There is only anecdotal evidence on the benefits of social networks in legal matters. The benefit of social networks could be that, the public prosecutor may drop a case altogether against a well-connected person as it recently happened in Australia(https://www.smh.com.au/national/nsw/you-re-free-to-go-daughter-of-neurosurgeon-charlie-teo-has-crash-case-withdrawn-20210622-p5834i.html). Alternatively, a judge could hand down a lighter sentence than he/she would otherwise do for the well connected(https://www.sydneycriminallawyers.com.au/blog/neville-wrans-daughter-received-lower-sentence-due-to-media-attention/). These types of casual evidences can only be found in gossip magazines and newspapers. Nevertheless, they may have some foundations as media outlets can be sued, although they are rarely sued for such matters.
Again, independent of the legal merits of cases of well-connected people, one can only wonder, if an ordinary person would receive the same treatment as a socially connected one.
4.What is wrong with the legal system?
The obvious answer to the question of ‘what is wrong with the legal system’ is, that it is too expensive. So, what is the solution?
First, in my view, attorneys should be able to charge what the market for their labour is prepared to pay. So, restricting their fees is not the solution. Second, paying prosecutors more to attract the best legal minds is also not a solution, because the wealthy can always pay always. Third, restricting the number of attorneys in any legal case to one or two lawyers would further slow down the legal system and the accused, unless on bail, would be in jail longer. This proposal would also not benefit society. Finally, social networks cannot be eliminated, no matter how objective the prosecutors and the judges try to be. After all, they are also humans with feelings, emotions, family connections and good days and bad days.
5.How to get closer to the ideal ‘everybody is the same in the eye of the law’? The use of artificial intelligence.
As the development of artificial intelligence (AI) and technology is ever increasingly impacting on our lives, it is time to consider the role of AI in criminal cases.
AI would eliminate the financial advantage of the wealthy and the social networking advantage of the well connected. The facts of the matter would be submitted in a templated format and AI would make the decision and determine the appropriate sentence. There is already significant research on how AI could be applied in legal matters. The sooner some AI based approach is adopted in criminal matters the sooner we can get closer to the utopia of ‘everybody is equal in the eyes of the law’.
Justice is not an absolute concept.
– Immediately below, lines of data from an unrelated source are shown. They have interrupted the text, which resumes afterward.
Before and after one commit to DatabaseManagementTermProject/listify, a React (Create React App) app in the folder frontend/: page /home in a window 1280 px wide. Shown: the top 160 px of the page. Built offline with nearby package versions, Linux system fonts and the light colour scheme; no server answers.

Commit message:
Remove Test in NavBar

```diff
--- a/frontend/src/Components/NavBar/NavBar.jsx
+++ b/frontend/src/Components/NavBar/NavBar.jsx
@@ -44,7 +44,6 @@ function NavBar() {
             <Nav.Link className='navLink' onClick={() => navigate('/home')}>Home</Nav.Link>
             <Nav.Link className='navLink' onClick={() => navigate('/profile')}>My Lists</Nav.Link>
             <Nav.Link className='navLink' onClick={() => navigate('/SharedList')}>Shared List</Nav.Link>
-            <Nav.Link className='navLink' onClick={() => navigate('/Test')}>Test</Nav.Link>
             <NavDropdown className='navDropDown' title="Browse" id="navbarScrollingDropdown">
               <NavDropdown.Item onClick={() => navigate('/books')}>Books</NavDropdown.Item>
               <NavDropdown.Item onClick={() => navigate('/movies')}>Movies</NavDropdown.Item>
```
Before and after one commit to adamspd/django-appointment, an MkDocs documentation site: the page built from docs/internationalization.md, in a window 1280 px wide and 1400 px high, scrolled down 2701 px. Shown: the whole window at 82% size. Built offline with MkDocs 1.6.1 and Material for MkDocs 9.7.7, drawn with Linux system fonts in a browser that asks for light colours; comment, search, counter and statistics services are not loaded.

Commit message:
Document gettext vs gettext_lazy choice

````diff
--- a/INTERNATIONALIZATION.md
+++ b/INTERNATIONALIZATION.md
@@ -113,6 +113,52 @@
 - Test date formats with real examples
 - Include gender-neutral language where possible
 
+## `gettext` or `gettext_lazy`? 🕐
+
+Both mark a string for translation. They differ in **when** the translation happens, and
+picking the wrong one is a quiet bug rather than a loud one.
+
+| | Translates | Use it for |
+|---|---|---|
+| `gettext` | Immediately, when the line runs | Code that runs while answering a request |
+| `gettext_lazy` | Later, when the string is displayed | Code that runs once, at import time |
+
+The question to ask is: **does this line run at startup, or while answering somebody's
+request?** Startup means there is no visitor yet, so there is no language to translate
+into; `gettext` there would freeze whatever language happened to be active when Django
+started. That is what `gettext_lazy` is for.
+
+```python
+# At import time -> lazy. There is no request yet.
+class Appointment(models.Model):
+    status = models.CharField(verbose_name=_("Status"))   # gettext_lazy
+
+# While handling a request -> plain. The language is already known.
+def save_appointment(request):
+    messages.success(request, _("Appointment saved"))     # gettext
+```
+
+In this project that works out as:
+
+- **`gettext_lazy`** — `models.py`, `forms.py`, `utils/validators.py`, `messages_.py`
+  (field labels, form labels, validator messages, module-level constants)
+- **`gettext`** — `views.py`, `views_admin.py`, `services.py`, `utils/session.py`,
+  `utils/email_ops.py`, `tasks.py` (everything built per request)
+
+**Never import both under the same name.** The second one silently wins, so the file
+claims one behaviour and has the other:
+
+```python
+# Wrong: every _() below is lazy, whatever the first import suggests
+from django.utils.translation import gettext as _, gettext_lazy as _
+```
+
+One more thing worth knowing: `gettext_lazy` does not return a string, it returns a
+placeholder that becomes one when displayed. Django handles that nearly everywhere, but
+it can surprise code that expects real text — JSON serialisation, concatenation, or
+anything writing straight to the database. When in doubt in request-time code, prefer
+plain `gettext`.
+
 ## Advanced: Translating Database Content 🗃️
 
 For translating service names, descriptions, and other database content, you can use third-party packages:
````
Money buys better legal teams which in turn leads to a better outcome for the accused.
Social networks also could lead to a more favourable outcome for the accused.
Artificial intelligence could remove the advantage of the wealthy and well-connected in legal matters.